#### About this task:
Restate the listing below word for word. No picture belongs in the result.
*****
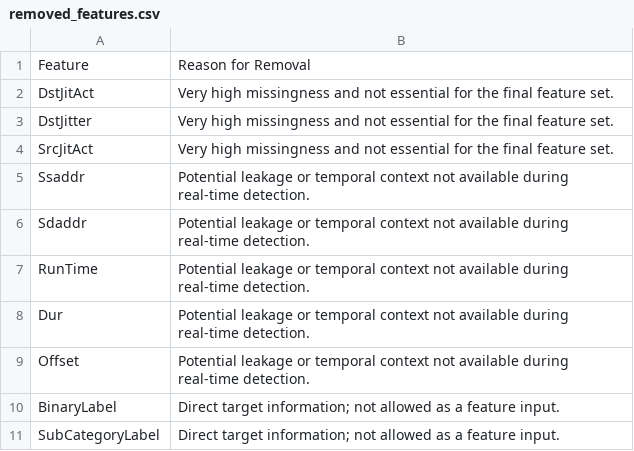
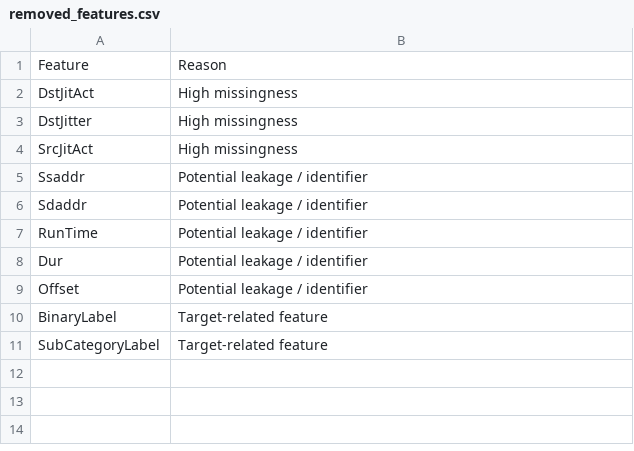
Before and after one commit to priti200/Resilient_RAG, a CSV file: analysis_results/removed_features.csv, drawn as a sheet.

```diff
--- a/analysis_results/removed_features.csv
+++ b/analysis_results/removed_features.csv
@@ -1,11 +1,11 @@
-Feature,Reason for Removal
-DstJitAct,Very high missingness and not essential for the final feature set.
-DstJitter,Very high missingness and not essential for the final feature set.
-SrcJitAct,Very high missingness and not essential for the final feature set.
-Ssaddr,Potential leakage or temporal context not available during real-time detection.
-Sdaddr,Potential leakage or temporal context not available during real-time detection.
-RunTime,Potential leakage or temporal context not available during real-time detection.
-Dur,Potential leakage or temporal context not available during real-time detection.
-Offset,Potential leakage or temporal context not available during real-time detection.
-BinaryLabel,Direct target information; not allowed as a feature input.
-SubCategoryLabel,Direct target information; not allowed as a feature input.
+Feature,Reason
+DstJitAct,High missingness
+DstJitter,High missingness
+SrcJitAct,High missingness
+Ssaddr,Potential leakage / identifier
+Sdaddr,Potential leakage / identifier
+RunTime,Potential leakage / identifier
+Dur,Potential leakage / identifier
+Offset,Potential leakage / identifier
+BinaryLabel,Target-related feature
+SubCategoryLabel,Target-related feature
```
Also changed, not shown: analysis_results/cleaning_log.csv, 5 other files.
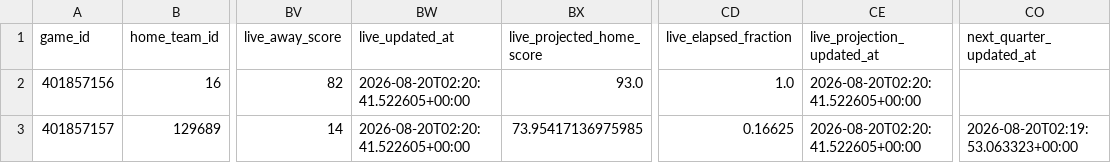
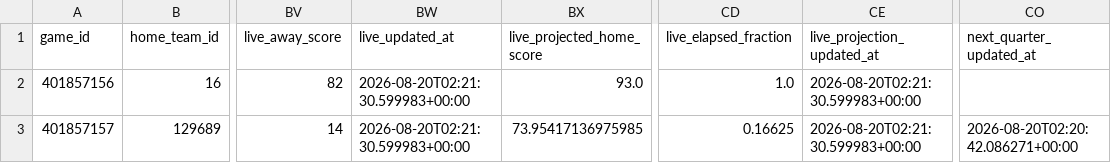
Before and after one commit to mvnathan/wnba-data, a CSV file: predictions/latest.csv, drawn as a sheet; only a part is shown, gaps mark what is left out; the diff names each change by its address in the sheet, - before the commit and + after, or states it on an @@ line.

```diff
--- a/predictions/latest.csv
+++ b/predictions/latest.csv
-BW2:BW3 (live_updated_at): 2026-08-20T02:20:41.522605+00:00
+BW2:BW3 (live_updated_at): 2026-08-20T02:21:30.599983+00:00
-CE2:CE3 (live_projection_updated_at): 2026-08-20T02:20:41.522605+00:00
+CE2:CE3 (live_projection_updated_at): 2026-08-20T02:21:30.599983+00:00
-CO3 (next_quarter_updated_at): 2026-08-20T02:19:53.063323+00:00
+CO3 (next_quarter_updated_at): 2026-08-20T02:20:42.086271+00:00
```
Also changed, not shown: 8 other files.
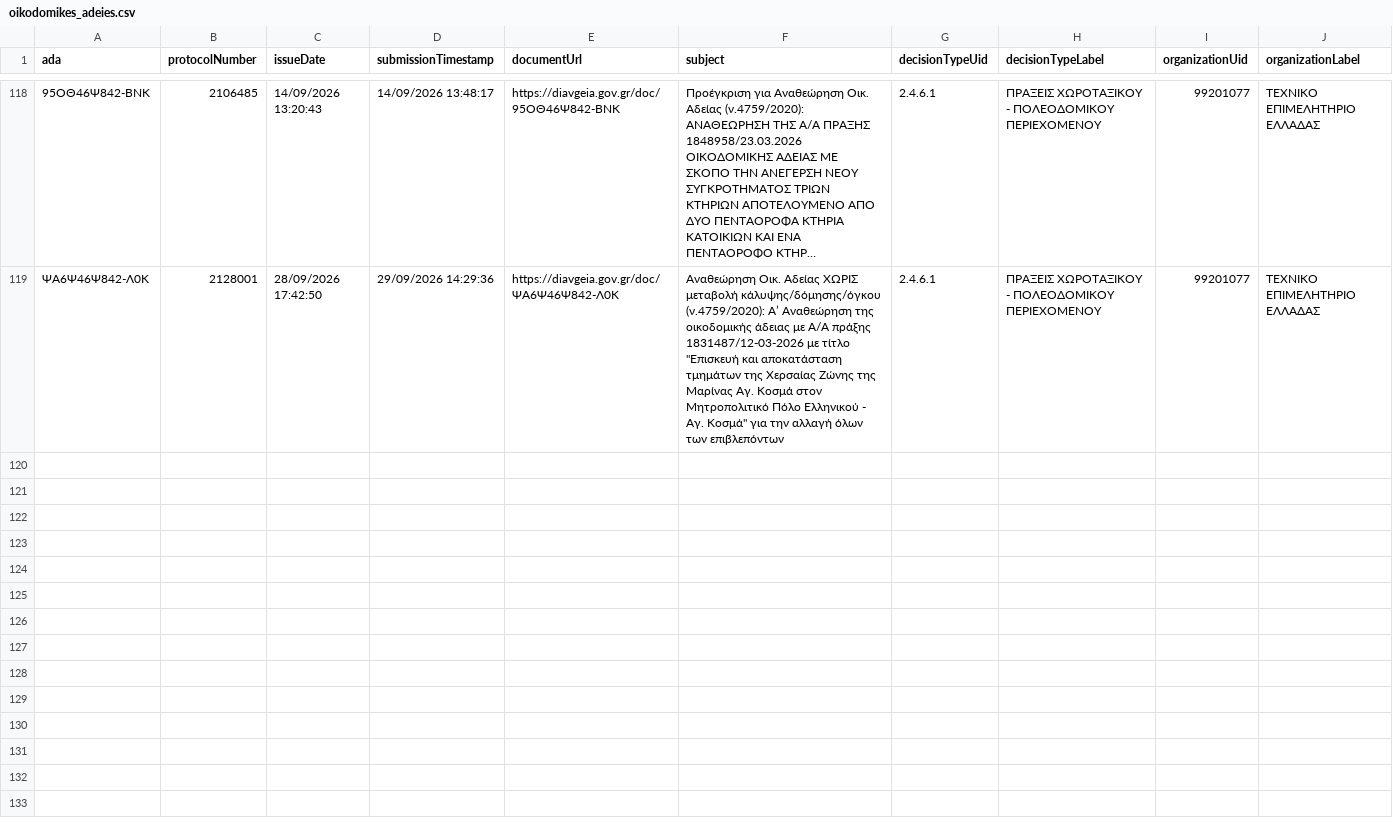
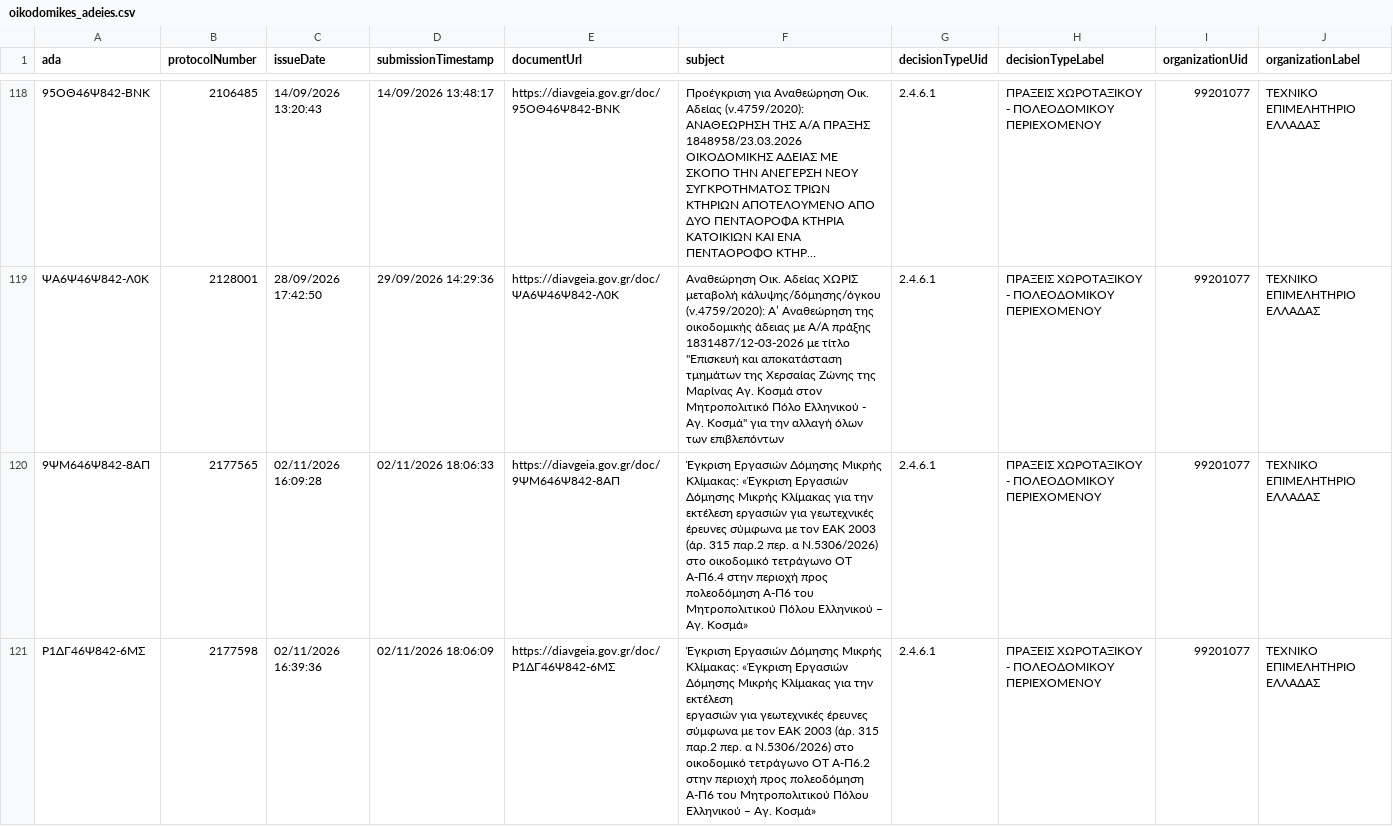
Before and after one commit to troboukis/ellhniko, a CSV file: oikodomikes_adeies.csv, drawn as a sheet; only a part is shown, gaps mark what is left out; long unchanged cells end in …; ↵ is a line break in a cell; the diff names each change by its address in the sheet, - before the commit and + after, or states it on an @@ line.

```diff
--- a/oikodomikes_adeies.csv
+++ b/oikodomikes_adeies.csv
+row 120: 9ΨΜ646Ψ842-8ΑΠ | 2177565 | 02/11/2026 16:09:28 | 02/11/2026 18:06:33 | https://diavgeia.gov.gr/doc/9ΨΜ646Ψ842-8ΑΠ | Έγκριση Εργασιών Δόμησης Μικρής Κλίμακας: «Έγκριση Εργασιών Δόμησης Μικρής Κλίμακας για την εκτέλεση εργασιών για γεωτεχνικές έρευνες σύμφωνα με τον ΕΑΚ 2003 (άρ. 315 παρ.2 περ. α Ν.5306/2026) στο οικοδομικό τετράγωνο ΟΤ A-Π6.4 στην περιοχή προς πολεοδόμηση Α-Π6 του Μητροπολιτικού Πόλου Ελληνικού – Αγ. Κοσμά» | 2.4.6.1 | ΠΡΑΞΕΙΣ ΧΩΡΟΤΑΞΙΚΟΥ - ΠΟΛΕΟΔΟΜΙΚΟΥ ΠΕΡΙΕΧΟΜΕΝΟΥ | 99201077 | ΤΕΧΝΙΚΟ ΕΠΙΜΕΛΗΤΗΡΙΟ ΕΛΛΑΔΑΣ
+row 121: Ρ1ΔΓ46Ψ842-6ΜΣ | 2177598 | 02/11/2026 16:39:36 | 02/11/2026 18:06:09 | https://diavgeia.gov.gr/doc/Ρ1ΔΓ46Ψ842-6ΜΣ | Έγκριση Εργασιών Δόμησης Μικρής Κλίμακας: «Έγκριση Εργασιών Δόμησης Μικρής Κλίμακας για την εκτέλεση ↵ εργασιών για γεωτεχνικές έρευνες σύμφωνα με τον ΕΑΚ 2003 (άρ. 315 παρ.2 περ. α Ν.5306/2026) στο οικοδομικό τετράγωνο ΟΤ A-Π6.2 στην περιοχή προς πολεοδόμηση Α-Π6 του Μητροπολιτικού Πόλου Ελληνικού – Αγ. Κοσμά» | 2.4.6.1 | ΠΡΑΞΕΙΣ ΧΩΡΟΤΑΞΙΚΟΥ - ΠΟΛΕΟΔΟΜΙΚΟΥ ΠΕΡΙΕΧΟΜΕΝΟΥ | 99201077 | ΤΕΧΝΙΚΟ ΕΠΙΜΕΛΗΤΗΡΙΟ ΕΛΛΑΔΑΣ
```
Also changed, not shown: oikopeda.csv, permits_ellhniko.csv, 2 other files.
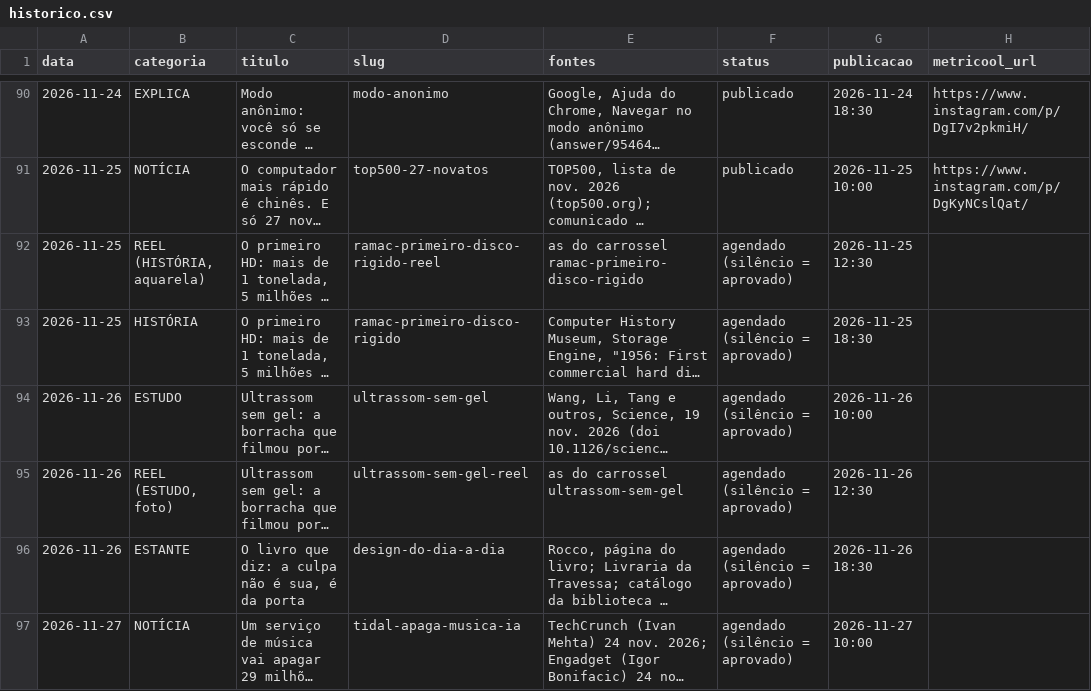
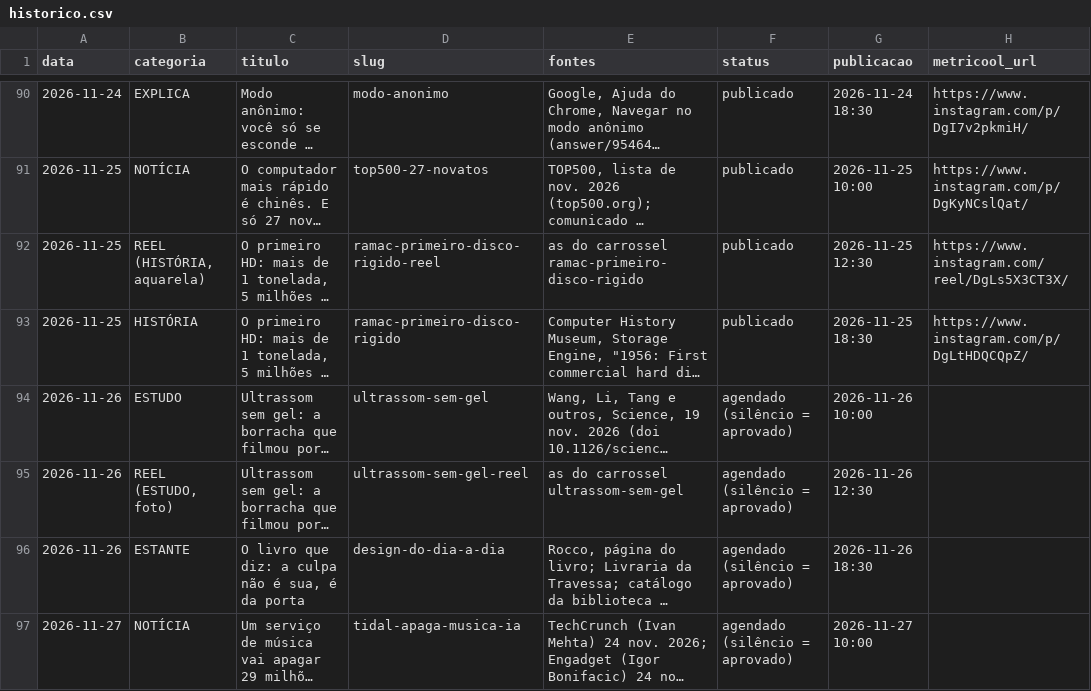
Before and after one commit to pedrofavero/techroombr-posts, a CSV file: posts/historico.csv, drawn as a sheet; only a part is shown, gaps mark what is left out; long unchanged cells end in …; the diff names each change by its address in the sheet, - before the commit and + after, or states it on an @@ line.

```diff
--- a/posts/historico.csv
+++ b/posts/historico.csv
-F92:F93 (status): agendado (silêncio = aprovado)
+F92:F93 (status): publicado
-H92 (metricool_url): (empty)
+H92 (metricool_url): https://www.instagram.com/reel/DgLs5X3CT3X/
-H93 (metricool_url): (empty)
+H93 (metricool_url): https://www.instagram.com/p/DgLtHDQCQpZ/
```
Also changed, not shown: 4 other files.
*****
#### Response:
Before and after one commit to priti200/Resilient_RAG, a CSV file: analysis_results/removed_features.csv, drawn as a sheet.

```diff
--- a/analysis_results/removed_features.csv
+++ b/analysis_results/removed_features.csv
@@ -1,11 +1,11 @@
-Feature,Reason for Removal
-DstJitAct,Very high missingness and not essential for the final feature set.
-DstJitter,Very high missingness and not essential for the final feature set.
-SrcJitAct,Very high missingness and not essential for the final feature set.
-Ssaddr,Potential leakage or temporal context not available during real-time detection.
-Sdaddr,Potential leakage or temporal context not available during real-time detection.
-RunTime,Potential leakage or temporal context not available during real-time detection.
-Dur,Potential leakage or temporal context not available during real-time detection.
-Offset,Potential leakage or temporal context not available during real-time detection.
-BinaryLabel,Direct target information; not allowed as a feature input.
-SubCategoryLabel,Direct target information; not allowed as a feature input.
+Feature,Reason
+DstJitAct,High missingness
+DstJitter,High missingness
+SrcJitAct,High missingness
+Ssaddr,Potential leakage / identifier
+Sdaddr,Potential leakage / identifier
+RunTime,Potential leakage / identifier
+Dur,Potential leakage / identifier
+Offset,Potential leakage / identifier
+BinaryLabel,Target-related feature
+SubCategoryLabel,Target-related feature
```
Also changed, not shown: analysis_results/cleaning_log.csv, 5 other files.
Before and after one commit to mvnathan/wnba-data, a CSV file: predictions/latest.csv, drawn as a sheet; only a part is shown, gaps mark what is left out; the diff names each change by its address in the sheet, - before the commit and + after, or states it on an @@ line.

```diff
--- a/predictions/latest.csv
+++ b/predictions/latest.csv
-BW2:BW3 (live_updated_at): 2026-08-20T02:20:41.522605+00:00
+BW2:BW3 (live_updated_at): 2026-08-20T02:21:30.599983+00:00
-CE2:CE3 (live_projection_updated_at): 2026-08-20T02:20:41.522605+00:00
+CE2:CE3 (live_projection_updated_at): 2026-08-20T02:21:30.599983+00:00
-CO3 (next_quarter_updated_at): 2026-08-20T02:19:53.063323+00:00
+CO3 (next_quarter_updated_at): 2026-08-20T02:20:42.086271+00:00
```
Also changed, not shown: 8 other files.
Before and after one commit to troboukis/ellhniko, a CSV file: oikodomikes_adeies.csv, drawn as a sheet; only a part is shown, gaps mark what is left out; long unchanged cells end in …; ↵ is a line break in a cell; the diff names each change by its address in the sheet, - before the commit and + after, or states it on an @@ line.

```diff
--- a/oikodomikes_adeies.csv
+++ b/oikodomikes_adeies.csv
+row 120: 9ΨΜ646Ψ842-8ΑΠ | 2177565 | 02/11/2026 16:09:28 | 02/11/2026 18:06:33 | https://diavgeia.gov.gr/doc/9ΨΜ646Ψ842-8ΑΠ | Έγκριση Εργασιών Δόμησης Μικρής Κλίμακας: «Έγκριση Εργασιών Δόμησης Μικρής Κλίμακας για την εκτέλεση εργασιών για γεωτεχνικές έρευνες σύμφωνα με τον ΕΑΚ 2003 (άρ. 315 παρ.2 περ. α Ν.5306/2026) στο οικοδομικό τετράγωνο ΟΤ A-Π6.4 στην περιοχή προς πολεοδόμηση Α-Π6 του Μητροπολιτικού Πόλου Ελληνικού – Αγ. Κοσμά» | 2.4.6.1 | ΠΡΑΞΕΙΣ ΧΩΡΟΤΑΞΙΚΟΥ - ΠΟΛΕΟΔΟΜΙΚΟΥ ΠΕΡΙΕΧΟΜΕΝΟΥ | 99201077 | ΤΕΧΝΙΚΟ ΕΠΙΜΕΛΗΤΗΡΙΟ ΕΛΛΑΔΑΣ
+row 121: Ρ1ΔΓ46Ψ842-6ΜΣ | 2177598 | 02/11/2026 16:39:36 | 02/11/2026 18:06:09 | https://diavgeia.gov.gr/doc/Ρ1ΔΓ46Ψ842-6ΜΣ | Έγκριση Εργασιών Δόμησης Μικρής Κλίμακας: «Έγκριση Εργασιών Δόμησης Μικρής Κλίμακας για την εκτέλεση ↵ εργασιών για γεωτεχνικές έρευνες σύμφωνα με τον ΕΑΚ 2003 (άρ. 315 παρ.2 περ. α Ν.5306/2026) στο οικοδομικό τετράγωνο ΟΤ A-Π6.2 στην περιοχή προς πολεοδόμηση Α-Π6 του Μητροπολιτικού Πόλου Ελληνικού – Αγ. Κοσμά» | 2.4.6.1 | ΠΡΑΞΕΙΣ ΧΩΡΟΤΑΞΙΚΟΥ - ΠΟΛΕΟΔΟΜΙΚΟΥ ΠΕΡΙΕΧΟΜΕΝΟΥ | 99201077 | ΤΕΧΝΙΚΟ ΕΠΙΜΕΛΗΤΗΡΙΟ ΕΛΛΑΔΑΣ
```
Also changed, not shown: oikopeda.csv, permits_ellhniko.csv, 2 other files.
Before and after one commit to pedrofavero/techroombr-posts, a CSV file: posts/historico.csv, drawn as a sheet; only a part is shown, gaps mark what is left out; long unchanged cells end in …; the diff names each change by its address in the sheet, - before the commit and + after, or states it on an @@ line.

```diff
--- a/posts/historico.csv
+++ b/posts/historico.csv
-F92:F93 (status): agendado (silêncio = aprovado)
+F92:F93 (status): publicado
-H92 (metricool_url): (empty)
+H92 (metricool_url): https://www.instagram.com/reel/DgLs5X3CT3X/
-H93 (metricool_url): (empty)
+H93 (metricool_url): https://www.instagram.com/p/DgLtHDQCQpZ/
```
Also changed, not shown: 4 other files.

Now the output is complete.